Oxford Biodynamics plc is launching its clinical assay Episwitch CIRT in the U.S. following clinical validation that demonstrated the 3D genomic eight biomarker panel can predict a cancer patient’s response to immune checkpoint inhibitor (ICI) therapy at up to 93% sensitivity, 82% specificity and 85% accuracy. ICIs are currently used against more than 15 types of cancer but less than one in three patients show any benefit from the treatment.
After a rejection by the FDA in June, it looks like Orphazyme A/S is headed for disappointment in Europe too with arimoclomol for Niemann-Pick disease type C, a rare and potentially fatal inherited condition in which fat builds in tissues and organs. The Copenhagen-based company said it was summoned before experts to give an “oral explanation” about the drug, something that only occurs if the European Medicines Agency’s CHMP has developed major doubts during its review.
The European Union’s (EU) Medical Device Coordination Group (MDCG) posted a guidance addressing verification of manufactured, high-risk in vitro diagnostics (IVDs), which indicates that manufacturers should submit samples to a reference lab for batch testing. However, the requirement for batch testing may not apply if no European reference lab has been designated for a test type, suggesting that some high-risk tests may go to market without adequate testing.
PARIS – Siemens Healthineers AG has unveiled its growth plans for 2025 at its annual general meeting. The Erlangen, Germany-based medical technology giant, valued at nearly $67 billion on the Frankfurt stock exchange, is ramping growth. “We are setting ourselves the objective of annual growth of up to 8% on a like-for-like basis up to 2025, compared with a previous objective of 5%,” said Ralf Thomas, supervisory board chairman, Siemens Healthineers AG. Adjusted earnings per share should, accordingly, rise by 15% a year over that period as part of this strategic plan, compared with a target of at least 10% previously.
PARIS – One year after inception, Lauxera Capital Partners SAS reported final closing of its Lauxera Growth I fund at nearly $300 million, making it the leading European fund devoted to financing health-tech businesses.
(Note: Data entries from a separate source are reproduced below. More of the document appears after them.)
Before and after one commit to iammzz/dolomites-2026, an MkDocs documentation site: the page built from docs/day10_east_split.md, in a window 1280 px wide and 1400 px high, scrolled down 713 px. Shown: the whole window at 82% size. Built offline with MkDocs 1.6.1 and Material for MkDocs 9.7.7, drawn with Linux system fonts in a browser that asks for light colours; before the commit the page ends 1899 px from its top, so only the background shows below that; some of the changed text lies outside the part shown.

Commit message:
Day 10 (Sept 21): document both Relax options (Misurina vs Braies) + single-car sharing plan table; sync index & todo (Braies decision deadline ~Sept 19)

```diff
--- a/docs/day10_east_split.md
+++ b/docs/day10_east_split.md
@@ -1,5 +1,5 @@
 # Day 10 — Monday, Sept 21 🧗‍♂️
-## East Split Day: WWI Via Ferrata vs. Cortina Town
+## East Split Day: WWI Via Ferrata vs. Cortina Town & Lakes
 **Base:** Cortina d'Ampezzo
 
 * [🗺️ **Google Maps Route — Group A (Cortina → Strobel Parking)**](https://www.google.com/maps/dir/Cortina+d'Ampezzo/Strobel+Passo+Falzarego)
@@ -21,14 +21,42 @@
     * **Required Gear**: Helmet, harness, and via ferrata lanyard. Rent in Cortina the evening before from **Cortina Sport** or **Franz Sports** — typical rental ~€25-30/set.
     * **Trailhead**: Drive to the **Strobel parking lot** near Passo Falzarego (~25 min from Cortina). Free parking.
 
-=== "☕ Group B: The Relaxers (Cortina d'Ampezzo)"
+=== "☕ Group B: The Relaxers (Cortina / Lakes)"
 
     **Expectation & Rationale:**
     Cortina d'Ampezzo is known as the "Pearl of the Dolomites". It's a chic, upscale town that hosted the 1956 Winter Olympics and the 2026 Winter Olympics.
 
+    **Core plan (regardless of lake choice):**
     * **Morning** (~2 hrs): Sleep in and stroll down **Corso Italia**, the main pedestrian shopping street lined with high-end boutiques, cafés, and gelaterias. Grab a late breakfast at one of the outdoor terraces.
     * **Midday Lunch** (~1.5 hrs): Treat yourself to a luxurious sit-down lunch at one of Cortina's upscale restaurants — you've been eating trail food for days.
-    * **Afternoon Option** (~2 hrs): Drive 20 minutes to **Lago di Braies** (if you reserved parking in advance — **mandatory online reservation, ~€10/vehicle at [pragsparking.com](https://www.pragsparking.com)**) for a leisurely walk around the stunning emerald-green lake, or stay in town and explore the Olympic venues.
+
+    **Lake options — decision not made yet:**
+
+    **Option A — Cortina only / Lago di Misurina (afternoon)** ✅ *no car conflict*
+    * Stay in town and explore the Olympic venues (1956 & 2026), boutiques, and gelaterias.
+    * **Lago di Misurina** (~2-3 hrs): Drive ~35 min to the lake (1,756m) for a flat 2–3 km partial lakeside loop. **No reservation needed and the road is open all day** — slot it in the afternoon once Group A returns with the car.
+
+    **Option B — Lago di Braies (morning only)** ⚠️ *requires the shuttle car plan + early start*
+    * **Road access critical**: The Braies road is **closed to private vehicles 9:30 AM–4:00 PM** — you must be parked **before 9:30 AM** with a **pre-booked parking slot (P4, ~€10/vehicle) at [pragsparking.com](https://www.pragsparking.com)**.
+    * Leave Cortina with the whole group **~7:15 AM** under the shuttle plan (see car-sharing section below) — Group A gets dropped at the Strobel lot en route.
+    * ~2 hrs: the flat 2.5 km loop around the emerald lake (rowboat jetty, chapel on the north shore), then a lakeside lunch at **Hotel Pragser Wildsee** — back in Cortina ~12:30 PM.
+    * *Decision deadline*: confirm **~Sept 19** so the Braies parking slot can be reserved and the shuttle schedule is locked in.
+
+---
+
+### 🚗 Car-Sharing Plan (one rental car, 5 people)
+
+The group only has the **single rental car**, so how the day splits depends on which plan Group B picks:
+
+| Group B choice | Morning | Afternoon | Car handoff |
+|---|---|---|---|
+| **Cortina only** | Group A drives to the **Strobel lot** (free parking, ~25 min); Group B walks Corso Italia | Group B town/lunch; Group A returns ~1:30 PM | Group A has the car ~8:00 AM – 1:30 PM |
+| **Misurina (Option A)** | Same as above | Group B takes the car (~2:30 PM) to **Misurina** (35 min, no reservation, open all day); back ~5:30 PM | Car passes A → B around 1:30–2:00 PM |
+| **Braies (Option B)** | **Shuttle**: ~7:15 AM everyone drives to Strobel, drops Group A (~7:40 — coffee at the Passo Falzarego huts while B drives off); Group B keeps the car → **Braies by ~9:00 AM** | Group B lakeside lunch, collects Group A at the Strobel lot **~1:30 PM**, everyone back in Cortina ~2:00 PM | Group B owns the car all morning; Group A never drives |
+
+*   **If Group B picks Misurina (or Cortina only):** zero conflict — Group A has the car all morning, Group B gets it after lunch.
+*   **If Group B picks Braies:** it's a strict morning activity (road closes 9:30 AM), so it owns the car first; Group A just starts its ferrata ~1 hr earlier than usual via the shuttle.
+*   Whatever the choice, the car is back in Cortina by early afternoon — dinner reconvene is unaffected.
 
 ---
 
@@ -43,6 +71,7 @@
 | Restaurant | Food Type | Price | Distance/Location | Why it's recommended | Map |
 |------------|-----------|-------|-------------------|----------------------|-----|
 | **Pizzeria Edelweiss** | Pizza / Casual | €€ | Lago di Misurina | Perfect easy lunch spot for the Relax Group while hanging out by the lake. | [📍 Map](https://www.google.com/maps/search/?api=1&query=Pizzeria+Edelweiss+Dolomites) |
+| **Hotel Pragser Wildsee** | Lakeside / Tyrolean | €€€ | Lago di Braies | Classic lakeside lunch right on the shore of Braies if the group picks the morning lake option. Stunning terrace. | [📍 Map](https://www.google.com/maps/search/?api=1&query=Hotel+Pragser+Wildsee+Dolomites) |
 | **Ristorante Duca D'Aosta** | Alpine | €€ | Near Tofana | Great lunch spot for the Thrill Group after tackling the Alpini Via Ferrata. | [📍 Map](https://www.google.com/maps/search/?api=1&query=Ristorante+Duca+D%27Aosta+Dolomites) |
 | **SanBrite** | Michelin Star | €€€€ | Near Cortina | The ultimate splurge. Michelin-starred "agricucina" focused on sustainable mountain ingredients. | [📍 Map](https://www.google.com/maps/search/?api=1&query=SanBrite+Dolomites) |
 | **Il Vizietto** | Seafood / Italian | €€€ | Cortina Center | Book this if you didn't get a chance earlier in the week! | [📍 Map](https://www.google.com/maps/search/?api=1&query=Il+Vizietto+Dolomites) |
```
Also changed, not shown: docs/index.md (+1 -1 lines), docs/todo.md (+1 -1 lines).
Lauxera Capital’s objectives involve supporting fast-growing European firms and ramping their international business development.
Germany passed a law in 2019 that provides for a combined premarket review and coverage mechanism for lower-risk devices that provides a staged path for rate-setting with the help of real-world evidence (RWE). That model has caught the attention of other European Union member states, such as France, but may be useful in the U.S. as well, given the FDA’s policy moves for RWE and digital health over the past few years.
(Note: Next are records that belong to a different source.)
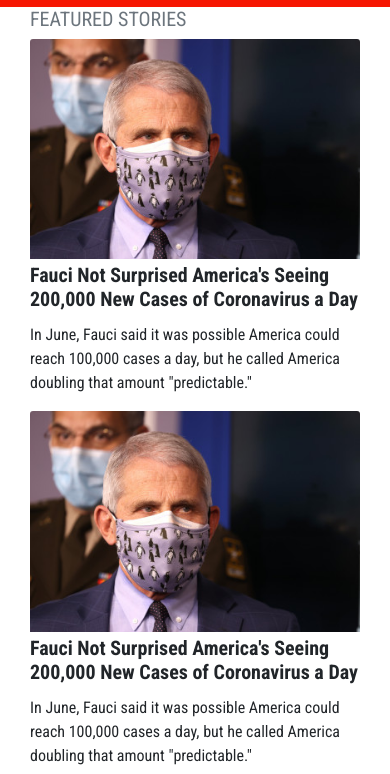
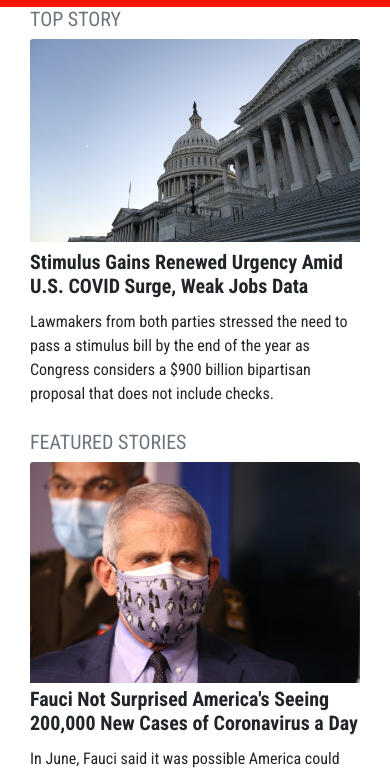
Before and after one commit to luisvinicius09/newsweek-webpage, a website: page index.html in a window 390 px wide. Shown: the part 43-817 px from the top of the page. Drawn offline with nearby package versions, Linux system fonts and the light colour scheme.

Commit message:
Fix linters errors

```diff
--- a/assets/css/styles.css
+++ b/assets/css/styles.css
@@ -9,14 +9,6 @@ html body {
 footer a {
   text-decoration: none;
   color: black;
-}
-
-.f-column {
-  order: 2
-}
-
-.s-column {
-  order: 1;
 }
 
 .main-header {
--- a/index.html
+++ b/index.html
@@ -79,6 +79,20 @@
         <!-- Left column -->
         <div class="col-md-5 col-lg-4">
 
+          <article class="d-md-none mb-4">
+            <div class="s-column order-sm-first order-md-first">
+              <h5 class="text-muted">TOP STORY</h5>
+              <article>
+                <div class="" style="width: 100%;">
+                  <img class="card-img-top" src="./assets/img/stimulus-deal-check-congress-covid-jobs-unemployment.jpg" alt="Card image cap">
+                  <div>
+                    <h5 class="card-title font-weight-bold mt-2">Stimulus Gains Renewed Urgency Amid U.S. COVID Surge, Weak Jobs Data</h5>
+                    <p class="card-text">Lawmakers from both parties stressed the need to pass a stimulus bill by the end of the year as Congress considers a $900 billion bipartisan proposal that does not include checks.</p>
+                  </div>
+                </div>
+              </article>
+            </div>
+          </article>
           <div class="f-column order-sm-last order-md-first">
             <h5 class="text-muted">FEATURED STORIES</h5>
             <article>
@@ -133,7 +147,7 @@
         <!-- Middle column -->
         <div class="col-md-7 col-lg-5">
 
-          <article>
+          <article class="d-none d-md-block">
             <div class="s-column order-sm-first order-md-first">
               <h5 class="text-muted">TOP STORY</h5>
               <article>
```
A neurostimulation device developed to treat focal epilepsy has received breakthrough device designation from the FDA. Precisis AG’s Easee [Epicranial Application of Stimulation Electrodes] minimally invasive system is designed to deliver individualized brain stimulation without neurosurgery. The electrode is placed subcutaneously on the cranium and a current is applied to the affected brain area to prevent or mitigate seizures.
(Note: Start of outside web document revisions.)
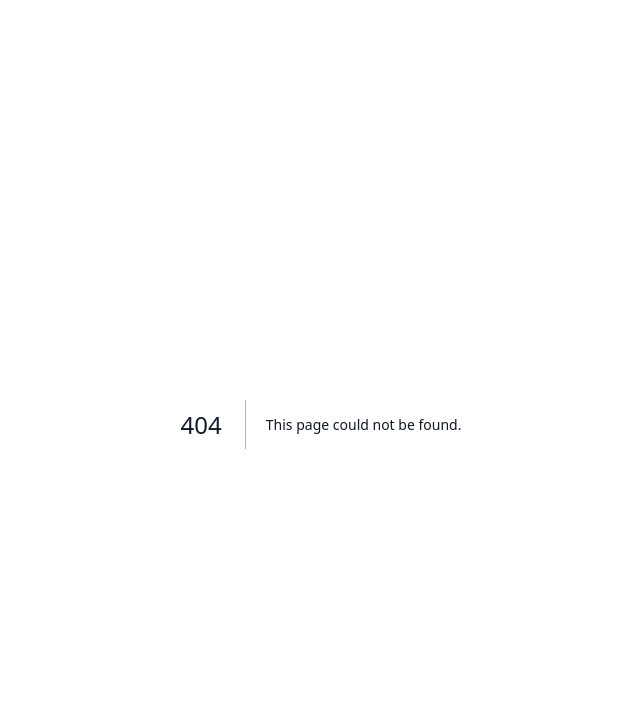
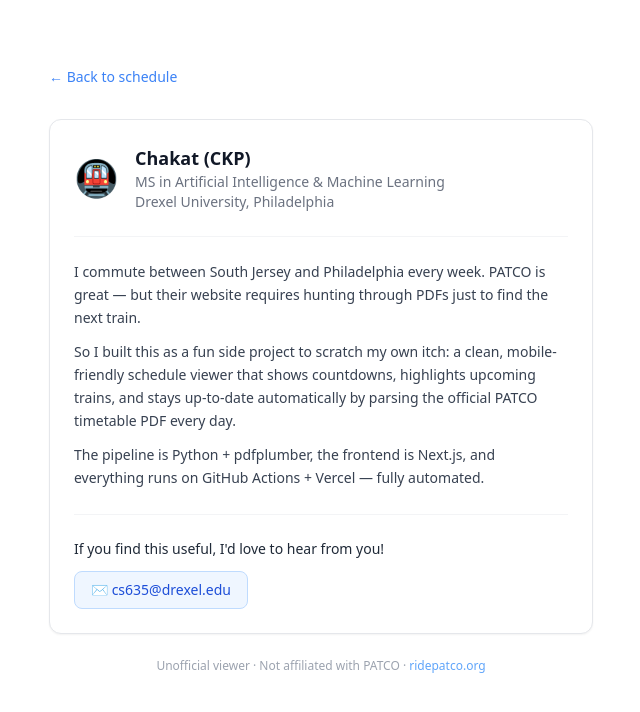
Before and after one commit to ckp636/PATCO-Schedule, a Next.js app in the folder web/: page /about in a window 1280 px wide. Before the commit this address had no page. Shown: the top 712 px of the page, without its empty margins (319-959 px from the left). Built offline with nearby package versions, Linux system fonts and the light colour scheme.

Commit message:
feat(web): add About page + update contact email
- Replace ckp636@gmail.com → cs635@drexel.edu throughout
- Add /about page with bio, commute story, and mailto CTA
- Add "About" link in TripPlanner footer next to ridepatco.org

Co-Authored-By: Claude Sonnet 4.6 <noreply@anthropic.com>

```diff
--- /dev/null
+++ b/web/app/about/page.tsx
@@ -0,0 +1,77 @@
+import type { Metadata } from 'next'
+import Link from 'next/link'
+
+export const metadata: Metadata = {
+  title: 'About · PATCO Schedule',
+  description: 'Built by a Drexel AI student who commutes NJ to Philly',
+}
+
+export default function AboutPage() {
+  return (
+    <div className="max-w-xl mx-auto px-4 py-10">
+
+      {/* Back link */}
+      <Link href="/" className="text-sm text-blue-500 hover:underline mb-8 inline-block">
+        ← Back to schedule
+      </Link>
+
+      {/* Card */}
+      <div className="bg-white border border-gray-200 rounded-xl p-6 shadow-sm space-y-6">
+
+        {/* Identity */}
+        <div className="flex items-center gap-4">
+          <span className="text-4xl" aria-hidden>🚇</span>
+          <div>
+            <h1 className="text-lg font-semibold text-gray-900">Chakat (CKP)</h1>
+            <p className="text-sm text-gray-500">
+              MS in Artificial Intelligence &amp; Machine Learning
+              <br />
+              Drexel University, Philadelphia
+            </p>
+          </div>
+        </div>
+
+        <hr className="border-gray-100" />
+
+        {/* Story */}
+        <div className="space-y-3 text-sm text-gray-700 leading-relaxed">
+          <p>
+            I commute between South Jersey and Philadelphia every week. PATCO is great —
+            but their website requires hunting through PDFs just to find the next train.
+          </p>
+          <p>
+            So I built this as a fun side project to scratch my own itch: a clean,
+            mobile-friendly schedule viewer that shows countdowns, highlights upcoming
+            trains, and stays up-to-date automatically by parsing the official PATCO
+            timetable PDF every day.
+          </p>
+          <p>
+            The pipeline is Python + pdfplumber, the frontend is Next.js, and
+            everything runs on GitHub Actions + Vercel — fully automated.
+          </p>
+        </div>
+
+        <hr className="border-gray-100" />
+
+        {/* Call to action */}
+        <div className="text-sm text-gray-600">
+          <p className="mb-3 font-medium text-gray-800">If you find this useful, I&apos;d love to hear from you!</p>
+          <a
+            href="mailto:cs635@drexel.edu?subject=PATCO Schedule App"
+            className="inline-flex items-center gap-2 px-4 py-2 bg-blue-50 border border-blue-200 text-blue-700 rounded-lg hover:bg-blue-100 transition-colors font-medium"
+          >
+            ✉ cs635@drexel.edu
+          </a>
+        </div>
+      </div>
+
+      {/* Footer note */}
+      <p className="mt-6 text-xs text-gray-400 text-center">
+        Unofficial viewer · Not affiliated with PATCO ·{' '}
+        <a href="https://ridepatco.org" className="text-blue-400 hover:underline" target="_blank" rel="noopener noreferrer">
+          ridepatco.org
+        </a>
+      </p>
+    </div>
+  )
+}
--- a/web/components/TripPlanner.tsx
+++ b/web/components/TripPlanner.tsx
@@ -577,9 +577,11 @@ export default function TripPlanner({ data }: { data: ScheduleData }) {
         <span>
           Unofficial · Not affiliated with PATCO ·{' '}
           <a href="https://ridepatco.org" className="text-blue-400 hover:underline">ridepatco.org</a>
+          {' '}·{' '}
+          <a href="/about" className="text-blue-400 hover:underline">About</a>
         </span>
         <a
-          href="mailto:ckp636@gmail.com?subject=PATCO Schedule Issue"
+          href="mailto:cs635@drexel.edu?subject=PATCO Schedule Issue"
           className="hover:text-gray-600 flex items-center gap-1"
         >
           ✉ Report an issue
```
A sense of normalcy is returning to the U.K., at least from a regulatory perspective. The U.K.’s Medicines and Healthcare Products Regulatory Agency will continue to support COVID-19 clinical trials with ongoing regulatory and scientific input, but all further applications and meeting requests for COVID-19 products will be considered according to usual timelines rather than on an emergency basis, the agency said Feb. 23.